Background and Aims Understanding root traits and their trade-off with other plant processes is important for understanding plant functioning in natural ecosystems as well as agricultural systems. The aim of the present study was to determine the relationship between root morphology and the hydraulic characteristics of several orders of fine roots (<2 mm) for species differing in shade tolerance (low, moderate and high). Methods The morphological, anatomical and hydraulic traits across five distal root orders were measured in species with different levels of shade tolerance and life history strategies. The species studied were Acer negundo, Acer rubrum, Acer saccharum, Betula alleghaniensis, Betula lenta, Quercus alba, Quercus rubra, Pinus strobus and Pinus virginiana. Key Results Compared with shade-tolerant species, shade-intolerant species produced thinner absorptive roots with smaller xylem lumen diameters and underwent secondary development less frequently, suggesting that they had shorter life spans. Shade-tolerant species had greater root specific hydraulic conductance among these roots due to having larger diameter xylems, although these roots had a lower calculated critical tension for conduit collapse.
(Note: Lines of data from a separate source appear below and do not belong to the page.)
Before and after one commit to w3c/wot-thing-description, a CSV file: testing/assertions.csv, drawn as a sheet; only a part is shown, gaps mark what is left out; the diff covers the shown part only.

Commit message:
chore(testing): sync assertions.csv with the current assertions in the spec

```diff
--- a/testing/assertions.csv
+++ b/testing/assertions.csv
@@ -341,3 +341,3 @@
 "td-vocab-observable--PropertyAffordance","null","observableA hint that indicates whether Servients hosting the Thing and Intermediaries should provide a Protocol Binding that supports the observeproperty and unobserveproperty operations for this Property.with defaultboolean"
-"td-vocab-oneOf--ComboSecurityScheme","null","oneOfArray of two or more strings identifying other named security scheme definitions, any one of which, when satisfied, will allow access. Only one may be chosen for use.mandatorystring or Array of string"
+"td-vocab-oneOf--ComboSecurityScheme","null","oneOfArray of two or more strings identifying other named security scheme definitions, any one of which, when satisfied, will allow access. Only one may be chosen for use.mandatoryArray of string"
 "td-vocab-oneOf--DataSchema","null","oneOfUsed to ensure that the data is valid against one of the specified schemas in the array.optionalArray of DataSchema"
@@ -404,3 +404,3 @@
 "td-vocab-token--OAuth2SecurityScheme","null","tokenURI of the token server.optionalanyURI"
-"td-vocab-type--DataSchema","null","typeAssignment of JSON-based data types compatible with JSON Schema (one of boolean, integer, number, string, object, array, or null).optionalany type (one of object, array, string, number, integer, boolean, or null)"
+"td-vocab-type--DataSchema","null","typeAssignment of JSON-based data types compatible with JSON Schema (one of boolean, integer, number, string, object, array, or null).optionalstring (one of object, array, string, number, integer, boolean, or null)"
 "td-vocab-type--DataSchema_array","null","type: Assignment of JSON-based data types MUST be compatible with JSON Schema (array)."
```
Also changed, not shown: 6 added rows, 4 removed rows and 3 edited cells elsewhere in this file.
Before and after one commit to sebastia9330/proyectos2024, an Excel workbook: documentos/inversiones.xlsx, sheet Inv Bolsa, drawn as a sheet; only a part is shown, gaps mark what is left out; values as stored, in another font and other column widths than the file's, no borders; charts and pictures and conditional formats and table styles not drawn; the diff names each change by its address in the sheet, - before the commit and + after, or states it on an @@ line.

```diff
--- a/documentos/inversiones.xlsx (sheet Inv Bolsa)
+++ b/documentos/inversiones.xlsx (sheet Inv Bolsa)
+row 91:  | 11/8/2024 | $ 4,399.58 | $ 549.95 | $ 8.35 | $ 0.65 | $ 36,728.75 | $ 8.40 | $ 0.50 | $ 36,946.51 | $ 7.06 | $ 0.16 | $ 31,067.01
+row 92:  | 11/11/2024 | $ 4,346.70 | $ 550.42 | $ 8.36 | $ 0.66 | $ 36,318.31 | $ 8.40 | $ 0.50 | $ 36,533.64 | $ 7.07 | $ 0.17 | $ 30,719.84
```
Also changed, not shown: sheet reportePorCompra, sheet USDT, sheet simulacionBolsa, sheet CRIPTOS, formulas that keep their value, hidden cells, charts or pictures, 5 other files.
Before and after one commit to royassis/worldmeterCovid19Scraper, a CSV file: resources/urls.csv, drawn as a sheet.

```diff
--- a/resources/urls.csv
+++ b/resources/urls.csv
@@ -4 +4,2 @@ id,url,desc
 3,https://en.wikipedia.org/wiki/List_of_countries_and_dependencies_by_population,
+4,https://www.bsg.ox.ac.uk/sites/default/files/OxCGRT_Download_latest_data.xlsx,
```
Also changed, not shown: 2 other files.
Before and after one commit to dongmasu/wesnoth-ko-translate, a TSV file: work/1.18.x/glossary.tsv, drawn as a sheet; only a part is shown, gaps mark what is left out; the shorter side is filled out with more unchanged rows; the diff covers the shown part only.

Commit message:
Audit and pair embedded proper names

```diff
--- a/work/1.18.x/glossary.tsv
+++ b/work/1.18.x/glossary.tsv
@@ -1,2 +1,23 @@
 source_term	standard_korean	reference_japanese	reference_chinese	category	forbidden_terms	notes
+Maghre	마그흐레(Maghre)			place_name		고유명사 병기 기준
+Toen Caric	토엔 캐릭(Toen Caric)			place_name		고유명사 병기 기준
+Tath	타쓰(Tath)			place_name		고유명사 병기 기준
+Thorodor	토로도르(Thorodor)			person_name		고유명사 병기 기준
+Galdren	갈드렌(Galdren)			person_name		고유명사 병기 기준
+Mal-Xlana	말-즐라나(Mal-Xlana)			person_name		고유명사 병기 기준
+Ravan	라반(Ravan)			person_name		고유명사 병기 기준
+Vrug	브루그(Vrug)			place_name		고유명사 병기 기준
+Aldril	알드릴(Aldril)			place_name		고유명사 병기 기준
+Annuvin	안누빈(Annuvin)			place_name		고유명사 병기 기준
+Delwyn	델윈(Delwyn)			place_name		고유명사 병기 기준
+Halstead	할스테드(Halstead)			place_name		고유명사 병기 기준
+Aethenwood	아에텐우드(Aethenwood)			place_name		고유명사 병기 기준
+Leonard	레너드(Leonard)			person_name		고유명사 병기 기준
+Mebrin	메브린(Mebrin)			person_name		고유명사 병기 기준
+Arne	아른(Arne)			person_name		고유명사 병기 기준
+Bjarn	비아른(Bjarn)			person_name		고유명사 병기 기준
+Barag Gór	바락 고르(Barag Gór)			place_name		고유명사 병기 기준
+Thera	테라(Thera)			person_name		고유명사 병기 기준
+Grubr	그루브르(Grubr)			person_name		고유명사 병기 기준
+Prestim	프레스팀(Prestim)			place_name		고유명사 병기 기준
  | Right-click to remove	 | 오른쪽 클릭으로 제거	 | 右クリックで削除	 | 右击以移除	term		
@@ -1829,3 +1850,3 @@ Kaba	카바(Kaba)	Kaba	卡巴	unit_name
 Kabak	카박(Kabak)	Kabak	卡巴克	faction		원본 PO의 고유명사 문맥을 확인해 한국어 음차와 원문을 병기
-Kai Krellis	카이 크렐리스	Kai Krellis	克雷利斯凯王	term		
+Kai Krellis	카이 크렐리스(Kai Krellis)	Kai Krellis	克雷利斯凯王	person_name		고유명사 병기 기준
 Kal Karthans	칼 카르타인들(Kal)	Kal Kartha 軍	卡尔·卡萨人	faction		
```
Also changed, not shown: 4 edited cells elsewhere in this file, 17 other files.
In addition, shade-intolerant species exhibited greater variation in hydraulic conductance across different root growth rings in woody transport roots of the same root order as compared with shade-tolerant species. Conclusions Plant growth strategies were extended to include root hydraulic properties. It was found that shade intolerance in trees was associated with conservative root hydraulics but greater plasticity in number of xylem conduits and hydraulic conductance. Root traits of shade-intolerant species were consistent with the ability to proliferate roots quickly for rapid water uptake needed to support rapid shoot growth, while minimizing risk in uncertain environments.
All Science Journal Classification (ASJC) codes
- Plant Science